REPRODUCTION OF COMMERCIAL SPECIES 229
There is little doubt of the necessity of burning the slash and under-vegetation in order to get an adequate and uniformly distributed reproduction of fir on the logged lands. The ways and means of carrying out such operations, however, present serious difficulty. Under the depressed market conditions which have prevailed in British Columbia for several years past it seems inadvisable, even if it were possible, to add the cost of brush burning to the operating expenses of the limit-holder. Until the present over-production is relieved by enlarged markets, and until the margin of profit for the lumberman is increased, some temporary co-operative arrangement between the limit-holder and the Provincial Forest Branch might be advantageously made, the officers of the branch to conduct the slash burning and the limit-holders to furnish men. Since the object of the burning is as much to remove the luxuriant under-vegetation as to destroy the slash, broad-cast burning is the proper method. Practically the only expense in this is the labour necessary to prevent the fire spreading beyond bounds. The numerous hauling lanes made by the steam logging operations almost universally employed on the coast, the spurs of the logging railways, moist flats and creeks furnish many natural fire breaks, conditions which lend themselves to comparatively safe broad-cast burning. In addition, because of the heavy stands of timber, the area cut over in any operation in a year is comparatively small. Under proper conditions of dryness one year's logging operation could be burned over in a day or two, and a few men could control it. There-fore, the cost of slash burning would be comparatively small. In British Columbia small areas of Engelmann spruce and lodgepole pine have been burned experimentally at a cost of two and one-half cents per thousand feet. In the mixed coniferous forests of California, the burning of slash after it has been piled, costs three cents per thousand feet. According to Leavitt, broadcast burning has been done for twenty-five cents an acre, but, in most cases, it would probably cost from five to ten cents per thousand feet of lumber cut.

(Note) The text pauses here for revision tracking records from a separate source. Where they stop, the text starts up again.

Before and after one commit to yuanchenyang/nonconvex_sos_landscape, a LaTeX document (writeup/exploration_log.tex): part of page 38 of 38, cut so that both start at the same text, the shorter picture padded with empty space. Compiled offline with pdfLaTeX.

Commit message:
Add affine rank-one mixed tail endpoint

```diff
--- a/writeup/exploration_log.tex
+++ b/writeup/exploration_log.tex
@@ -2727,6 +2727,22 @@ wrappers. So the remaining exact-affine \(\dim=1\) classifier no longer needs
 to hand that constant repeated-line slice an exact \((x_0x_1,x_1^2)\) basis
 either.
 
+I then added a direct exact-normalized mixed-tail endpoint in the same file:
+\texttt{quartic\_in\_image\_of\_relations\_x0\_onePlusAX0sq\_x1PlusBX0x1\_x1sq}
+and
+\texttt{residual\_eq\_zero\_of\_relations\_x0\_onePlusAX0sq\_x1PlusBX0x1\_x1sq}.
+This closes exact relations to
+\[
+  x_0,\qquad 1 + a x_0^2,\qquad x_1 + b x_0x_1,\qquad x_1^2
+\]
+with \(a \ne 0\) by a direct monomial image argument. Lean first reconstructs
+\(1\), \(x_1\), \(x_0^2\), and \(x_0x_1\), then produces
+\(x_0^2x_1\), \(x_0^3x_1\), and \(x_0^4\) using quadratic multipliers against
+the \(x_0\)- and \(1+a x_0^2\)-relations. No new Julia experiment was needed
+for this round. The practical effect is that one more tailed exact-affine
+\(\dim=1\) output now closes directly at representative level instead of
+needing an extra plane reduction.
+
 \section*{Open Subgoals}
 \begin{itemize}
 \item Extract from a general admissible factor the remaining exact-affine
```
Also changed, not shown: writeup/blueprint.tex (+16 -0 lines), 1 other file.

The second recommendation, namely, the better protection of the reproduction of fir already established, is based on the fact that second and subsequent fires have already destroyed about one-half of the fir reproduction originally established. The largest number of fires on such areas have occurred in the past twenty years. It is clearly evident that this cannot be allowed to continue, if a future supply is to be obtained from the present young growth.
While the forest protection service of the Provincial Forest Branch is very well organized and very efficiently administered, it has not, at present, the men or the money to give the young growth the protection which it deserves. In fact, from the standpoint of conservation, it